* [What the exercise asks]
Whatever pictures the entries hold, omit them, and output exactly the lines from the one containing "Also changed, not shown: 1 other file." through the final line.

* [Data under study]
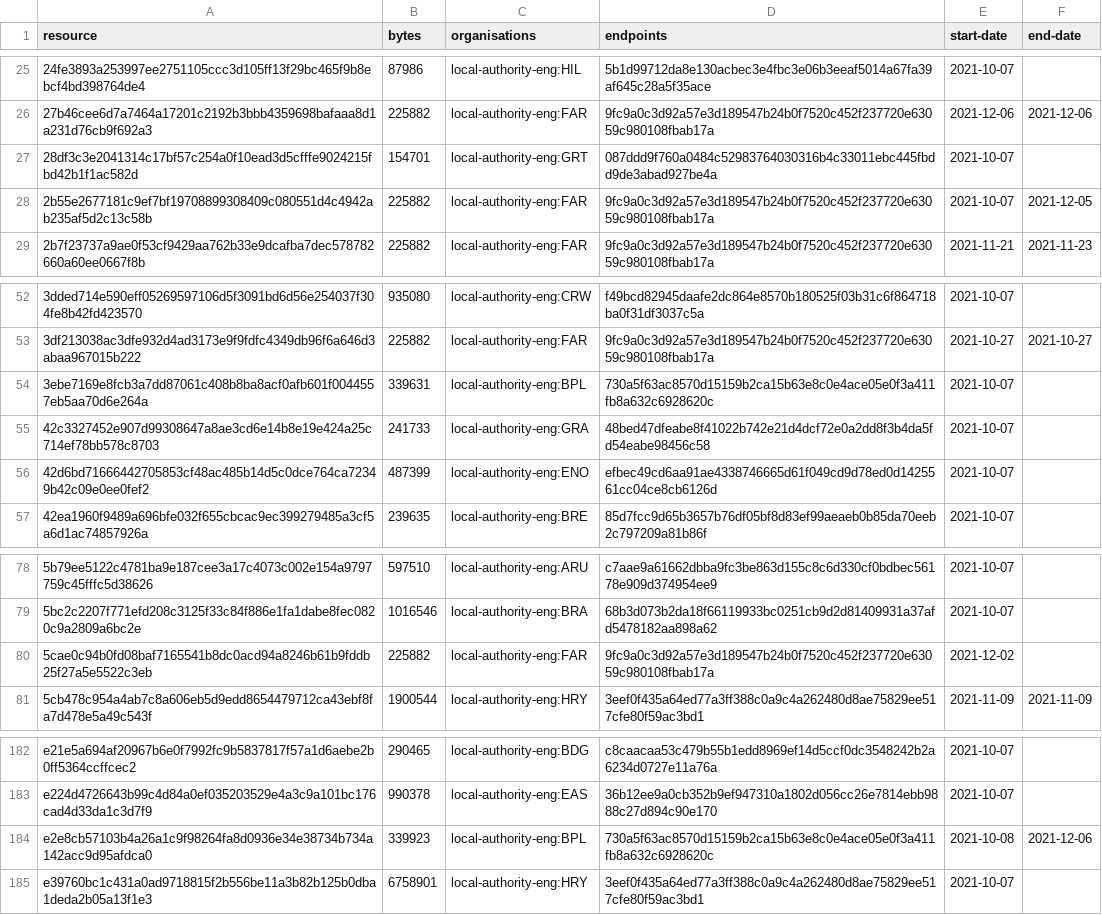
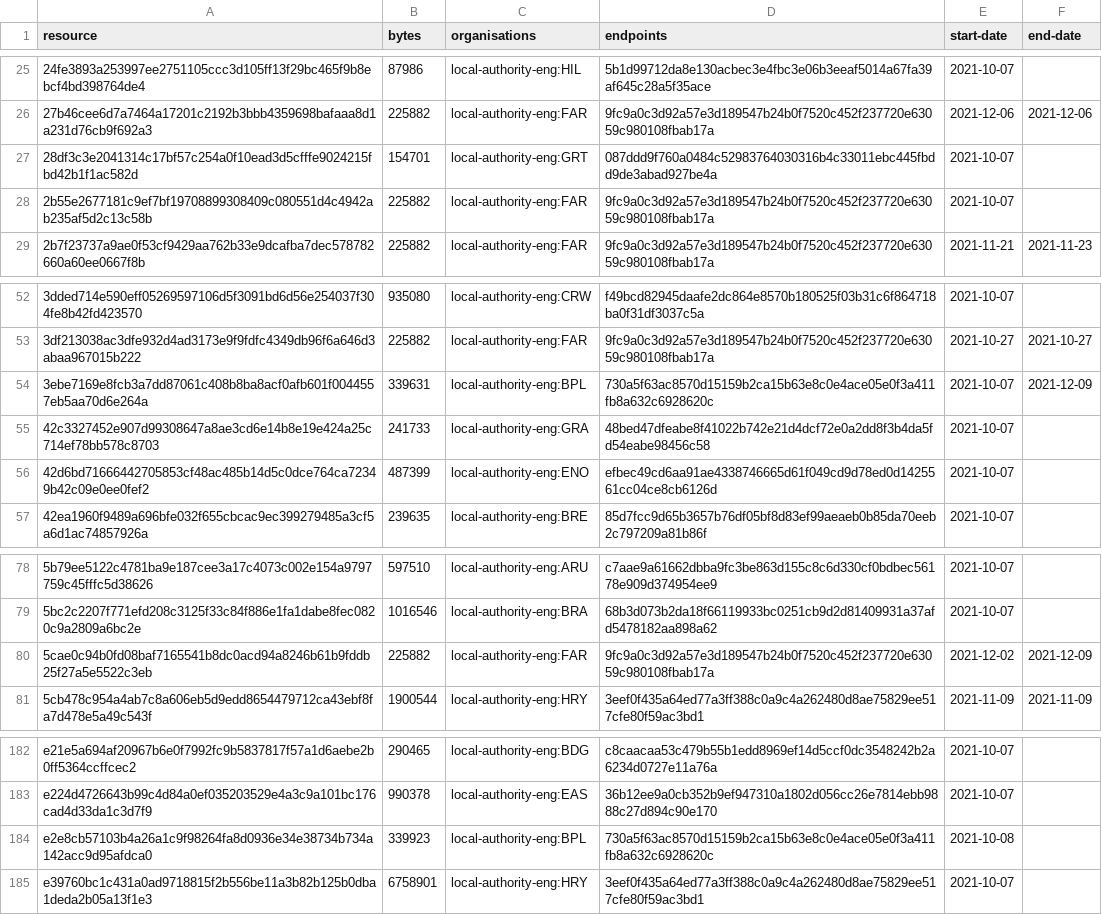
Before and after one commit to digital-land/infrastructure-funding-statement-collection, a CSV file: collection/resource.csv, drawn as a sheet; only a part is shown, gaps mark what is left out.

Commit message:
Collection 2021-12-10

```diff
--- a/collection/resource.csv
+++ b/collection/resource.csv
@@ -27,3 +27,3 @@ resource,bytes,organisations,endpoints,start-date,end-date
 28df3c3e2041314c17bf57c254a0f10ead3d5cfffe9024215fbd42b1f1ac582d,154701,local-authority-eng:GRT,087ddd9f760a0484c52983764030316b4c33011ebc445fbdd9de3abad927be4a,2021-10-07,
-2b55e2677181c9ef7bf19708899308409c080551d4c4942ab235af5d2c13c58b,225882,local-authority-eng:FAR,9fc9a0c3d92a57e3d189547b24b0f7520c452f237720e63059c980108fbab17a,2021-10-07,2021-12-05
+2b55e2677181c9ef7bf19708899308409c080551d4c4942ab235af5d2c13c58b,225882,local-authority-eng:FAR,9fc9a0c3d92a57e3d189547b24b0f7520c452f237720e63059c980108fbab17a,2021-10-07,
 2b7f23737a9ae0f53cf9429aa762b33e9dcafba7dec578782660a60ee0667f8b,225882,local-authority-eng:FAR,9fc9a0c3d92a57e3d189547b24b0f7520c452f237720e63059c980108fbab17a,2021-11-21,2021-11-23
@@ -53,3 +53,3 @@ resource,bytes,organisations,endpoints,start-date,end-date
 3df213038ac3dfe932d4ad3173e9f9fdfc4349db96f6a646d3abaa967015b222,225882,local-authority-eng:FAR,9fc9a0c3d92a57e3d189547b24b0f7520c452f237720e63059c980108fbab17a,2021-10-27,2021-10-27
-3ebe7169e8fcb3a7dd87061c408b8ba8acf0afb601f0044557eb5aa70d6e264a,339631,local-authority-eng:BPL,730a5f63ac8570d15159b2ca15b63e8c0e4ace05e0f3a411fb8a632c6928620c,2021-10-07,
+3ebe7169e8fcb3a7dd87061c408b8ba8acf0afb601f0044557eb5aa70d6e264a,339631,local-authority-eng:BPL,730a5f63ac8570d15159b2ca15b63e8c0e4ace05e0f3a411fb8a632c6928620c,2021-10-07,2021-12-09
 42c3327452e907d99308647a8ae3cd6e14b8e19e424a25c714ef78bb578c8703,241733,local-authority-eng:GRA,48bed47dfeabe8f41022b742e21d4dcf72e0a2dd8f3b4da5fd54eabe98456c58,2021-10-07,
@@ -79,3 +79,3 @@ resource,bytes,organisations,endpoints,start-date,end-date
 5bc2c2207f771efd208c3125f33c84f886e1fa1dabe8fec0820c9a2809a6bc2e,1016546,local-authority-eng:BRA,68b3d073b2da18f66119933bc0251cb9d2d81409931a37afd5478182aa898a62,2021-10-07,
-5cae0c94b0fd08baf7165541b8dc0acd94a8246b61b9fddb25f27a5e5522c3eb,225882,local-authority-eng:FAR,9fc9a0c3d92a57e3d189547b24b0f7520c452f237720e63059c980108fbab17a,2021-12-02,
+5cae0c94b0fd08baf7165541b8dc0acd94a8246b61b9fddb25f27a5e5522c3eb,225882,local-authority-eng:FAR,9fc9a0c3d92a57e3d189547b24b0f7520c452f237720e63059c980108fbab17a,2021-12-02,2021-12-09
 5cb478c954a4ab7c8a606eb5d9edd8654479712ca43ebf8fa7d478e5a49c543f,1900544,local-authority-eng:HRY,3eef0f435a64ed77a3ff388c0a9c4a262480d8ae75829ee517cfe80f59ac3bd1,2021-11-09,2021-11-09
@@ -183,3 +183,3 @@ e21e5a694af20967b6e0f7992fc9b5837817f57a1d6aebe2b0ff5364ccffcec2,290465,local-au
 e224d4726643b99c4d84a0ef035203529e4a3c9a101bc176cad4d33da1c3d7f9,990378,local-authority-eng:EAS,36b12ee9a0cb352b9ef947310a1802d056cc26e7814ebb9888c27d894c90e170,2021-10-07,
-e2e8cb57103b4a26a1c9f98264fa8d0936e34e38734b734a142acc9d95afdca0,339923,local-authority-eng:BPL,730a5f63ac8570d15159b2ca15b63e8c0e4ace05e0f3a411fb8a632c6928620c,2021-10-08,2021-12-06
+e2e8cb57103b4a26a1c9f98264fa8d0936e34e38734b734a142acc9d95afdca0,339923,local-authority-eng:BPL,730a5f63ac8570d15159b2ca15b63e8c0e4ace05e0f3a411fb8a632c6928620c,2021-10-08,
 e39760bc1c431a0ad9718815f2b556be11a3b82b125b0dba1deda2b05a13f1e3,6758901,local-authority-eng:HRY,3eef0f435a64ed77a3ff388c0a9c4a262480d8ae75829ee517cfe80f59ac3bd1,2021-10-07,
```
Also changed, not shown: 1 other file.
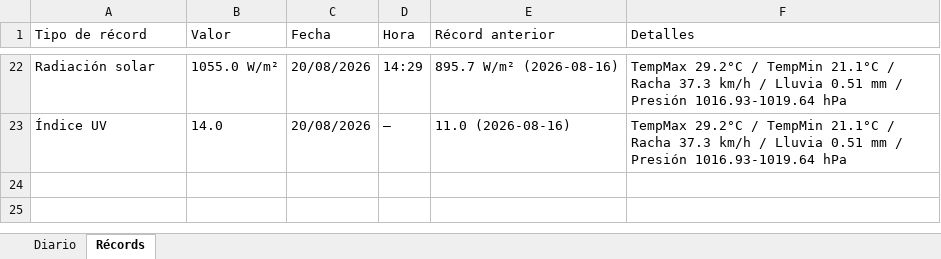
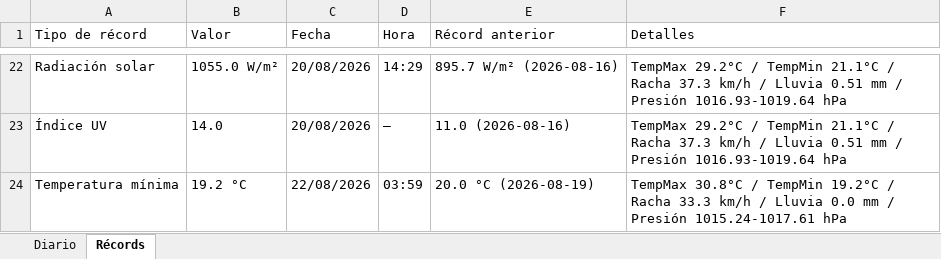
Before and after one commit to bkm13/bot_meteo, an Excel workbook: registro_meteo.xlsx, sheet Récords, drawn as a sheet; only a part is shown, gaps mark what is left out; values as stored, in another font and other column widths than the file's, no borders; the diff names each change by its address in the sheet, - before the commit and + after, or states it on an @@ line.

```diff
--- a/registro_meteo.xlsx (sheet Récords)
+++ b/registro_meteo.xlsx (sheet Récords)
+row 24: Temperatura mínima | 19.2 °C | 22/08/2026 | 03:59 | 20.0 °C (2026-08-19) | TempMax 30.8°C / TempMin 19.2°C / Racha 33.3 km/h / Lluvia 0.0 mm / Presión 1015.24-1017.61 hPa
```
Also changed, not shown: sheet Diario, 3 other files.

* [Completed task]
Also changed, not shown: 1 other file.
Before and after one commit to bkm13/bot_meteo, an Excel workbook: registro_meteo.xlsx, sheet Récords, drawn as a sheet; only a part is shown, gaps mark what is left out; values as stored, in another font and other column widths than the file's, no borders; the diff names each change by its address in the sheet, - before the commit and + after, or states it on an @@ line.

```diff
--- a/registro_meteo.xlsx (sheet Récords)
+++ b/registro_meteo.xlsx (sheet Récords)
+row 24: Temperatura mínima | 19.2 °C | 22/08/2026 | 03:59 | 20.0 °C (2026-08-19) | TempMax 30.8°C / TempMin 19.2°C / Racha 33.3 km/h / Lluvia 0.0 mm / Presión 1015.24-1017.61 hPa
```
Also changed, not shown: sheet Diario, 3 other files.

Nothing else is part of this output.